Sunday, May 10, 2009

You can make it: whipped cream!

I was going to show you how to make your very own butter tonight. But found out, as I assembled the necessary tools, that my food processor is broken! Darn, that means I have to buy a new one. :) Instead, I'm going to show you how incredible easy it is to make whipped cream. I make my own rather than buy because (a) store bought is horrendous tasting, (b) store bought is full of sugar and I'm diabetic (though I don't always behave like it), and (c) it's so incredibly easy, you'll never go back once you try it out.

I actually started making my own when I was in the midst of the South Beach diet several years back. I wanted something to put on berries in the spring and summer, on top of sugarless angel food cake. I loved it!

So, here we go! You'll need:

  • 1/2 pint of heavy whipped cream (I recommend organic and the best you can afford - I love Straus Family Creamery)
  • Sugarless sweetener to taste (I use about 1/2 packet of Equal or a teaspoon of Splenda - I like mine not really sweet)
  • A splash of vanilla (again, the best you can afford - it makes a difference!)

Might seem obvious, but just in case - check the date of your cream before buying, and then before using! I always give mine a nice shake before opening up, so that any of the fat solids that may have separated to the top mix in with the rest of the cream.

If you're smarter than me, you'll chill your beaters and bowl ahead of time. I always forget. In any event, pour about half the bottle (I hate to measure - I cook like my grandmothers!) into the bowl. For you purists, one half pint = one cup.
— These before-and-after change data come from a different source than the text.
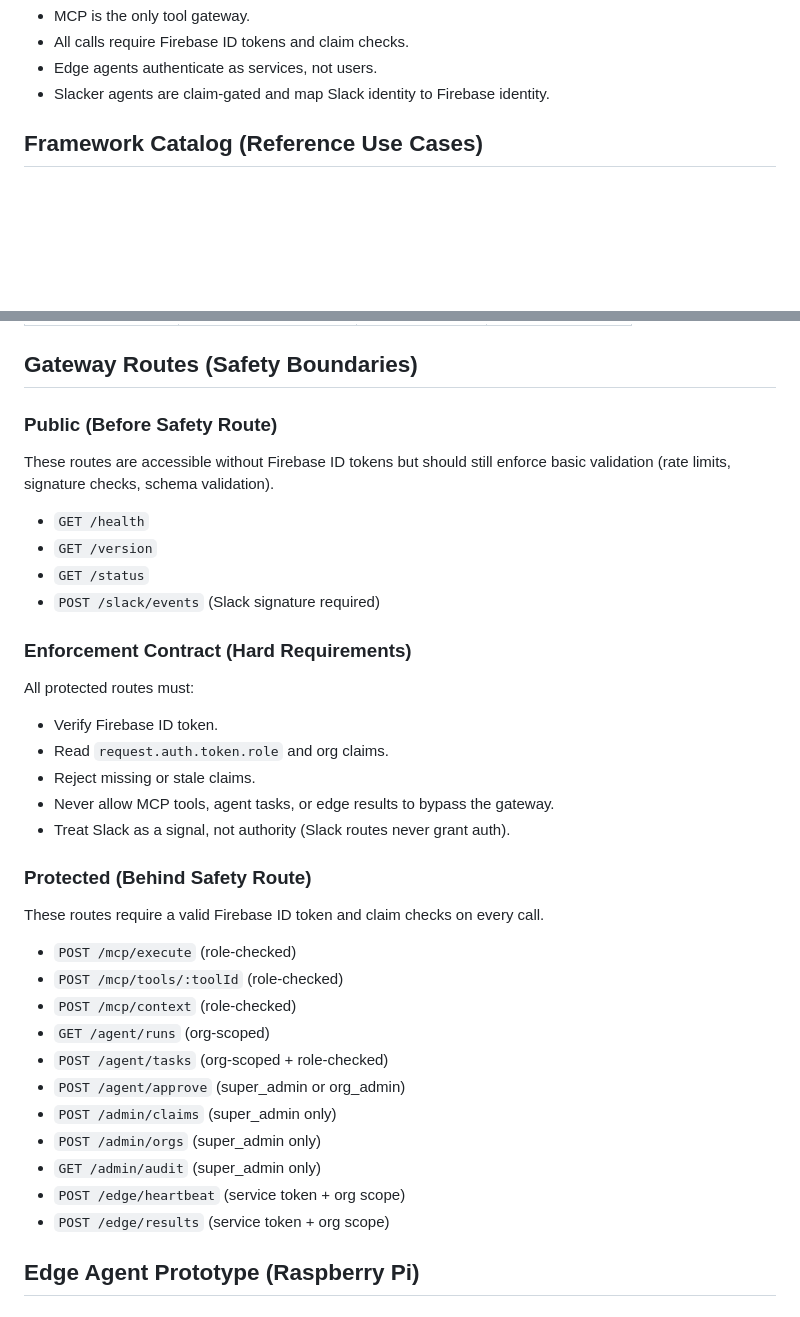
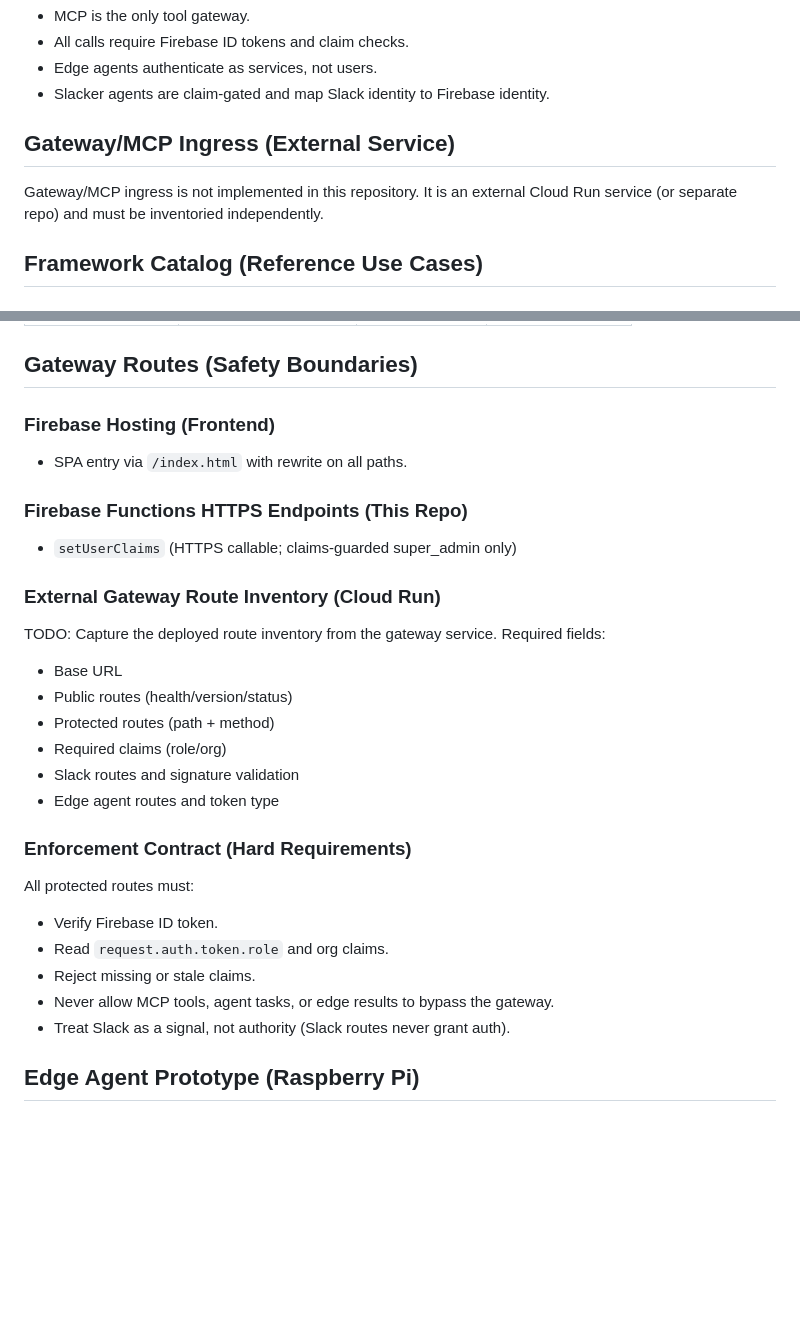
Before and after one commit to Arbor-Aid/Shieldmate, a Markdown page: docs/AGENT_ARCHITECTURE.md, 2 parts joined by grey strips. GitHub-like rendering; blank space fills up the shorter version.

Commit message:
docs: align gateway route list to live endpoints

```diff
--- a/docs/AGENT_ARCHITECTURE.md
+++ b/docs/AGENT_ARCHITECTURE.md
@@ -33,6 +33,10 @@ Key rules:
 - All calls require Firebase ID tokens and claim checks.
 - Edge agents authenticate as services, not users.
 - Slacker agents are claim-gated and map Slack identity to Firebase identity.
+
+## Gateway/MCP Ingress (External Service)
+Gateway/MCP ingress is not implemented in this repository. It is an external
+Cloud Run service (or separate repo) and must be inventoried independently.
 
 ## Framework Catalog (Reference Use Cases)
 ### Primary
@@ -141,13 +145,21 @@ async function handleSlackCommand(cmd) {
 | Edge Agents | Raspberry Pi | Execute tasks | Service token |
 
 ## Gateway Routes (Safety Boundaries)
-### Public (Before Safety Route)
-These routes are accessible without Firebase ID tokens but should still enforce
-basic validation (rate limits, signature checks, schema validation).
-- `GET /health`
-- `GET /version`
-- `GET /status`
-- `POST /slack/events` (Slack signature required)
+### Firebase Hosting (Frontend)
+- SPA entry via `/index.html` with rewrite on all paths.
+
+### Firebase Functions HTTPS Endpoints (This Repo)
+- `setUserClaims` (HTTPS callable; claims-guarded super_admin only)
+
+### External Gateway Route Inventory (Cloud Run)
+TODO: Capture the deployed route inventory from the gateway service.
+Required fields:
+- Base URL
+- Public routes (health/version/status)
+- Protected routes (path + method)
+- Required claims (role/org)
+- Slack routes and signature validation
+- Edge agent routes and token type
 
 ### Enforcement Contract (Hard Requirements)
 All protected routes must:
@@ -156,20 +168,6 @@ All protected routes must:
 - Reject missing or stale claims.
 - Never allow MCP tools, agent tasks, or edge results to bypass the gateway.
 - Treat Slack as a signal, not authority (Slack routes never grant auth).
-
-### Protected (Behind Safety Route)
-These routes require a valid Firebase ID token and claim checks on every call.
-- `POST /mcp/execute` (role-checked)
-- `POST /mcp/tools/:toolId` (role-checked)
-- `POST /mcp/context` (role-checked)
-- `GET /agent/runs` (org-scoped)
-- `POST /agent/tasks` (org-scoped + role-checked)
-- `POST /agent/approve` (super_admin or org_admin)
-- `POST /admin/claims` (super_admin only)
-- `POST /admin/orgs` (super_admin only)
-- `GET /admin/audit` (super_admin only)
-- `POST /edge/heartbeat` (service token + org scope)
-- `POST /edge/results` (service token + org scope)
 
 ## Edge Agent Prototype (Raspberry Pi)
 ### Minimal Structure
```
Add your sweetener or sugar (you can start light and add more later, at the first taste test). It doesn't take a lot!

Add your PURE vanilla extract. It doesn't have to cost a lot and a little bit goes a long way!

Assemble your blender and put the beaters in before you turn it on; otherwise, you may be wiping down cream from the kitchen walls, counter and yourself!

Turn your blender on - the lowest setting to start! We beat this to incorporate air into the cream. Whipped cream isn't much more than cream with a lot of air. Start out slow and watch as your cream mixture transforms. Lots of bubbles are normal right now: air.

When your cream starts looking like pancake batter (thicker and more substantial), time for a taste test!

Well, it's a spoon taste disguised as a taste test. Dip a clean spoon into your semi whipped cream. Is the cream sticking on the spoon or slipping right off? If the former, you're nearing the final push. If the latter, you have some more whipping to do. Either way, give it a taste. Sweet enough? Back to whipping! Not quite, add a little more sugar/sweetener.

In either case, move your blender setting up, so that you're incorporating more air at a faster speed. But keep an eye on your cream! It doesn't take much to go from whipped cream to butter cream to butter. You're looking for soft peaks.

I'll share with you that I'm always worried that I'll blow it and end up with butter cream. So this is the stage that I really focus on. Soft peaks means that peaks that you form in the whipped cream with your beaters stay peaked, but with nice soft edges. Just like above! Similarly, if you dip a spoon in, the whipped cream shouldn't slip off at all and the peaks should stay put. Just like below!

Honestly, you could beat a little more than this - I like my whipped cream very soft. If that seems a little too "raw" for you (as a friend of mine once so colorfully said), you could beat for a wee bit more for a more "done" whipped cream.

You can lovingly plop it upon berries or cake or an ice cream sundae! You should store it in the fridge, sealed up tightly. I love to grate a little fresh nutmeg on the top of mine - heaven!

I hope that if you haven't tried making your own whipped cream before, you're now inspired to try it out! Let me know how it goes in the comments below!

1 comment:

Summer said...

Mmmm...nutmeg sounds great! I actually rarely put any sweetener in my whipped cream, the vanilla is usually enough! However, if the food you're putting it on isn't sweet, it probably would be best. :)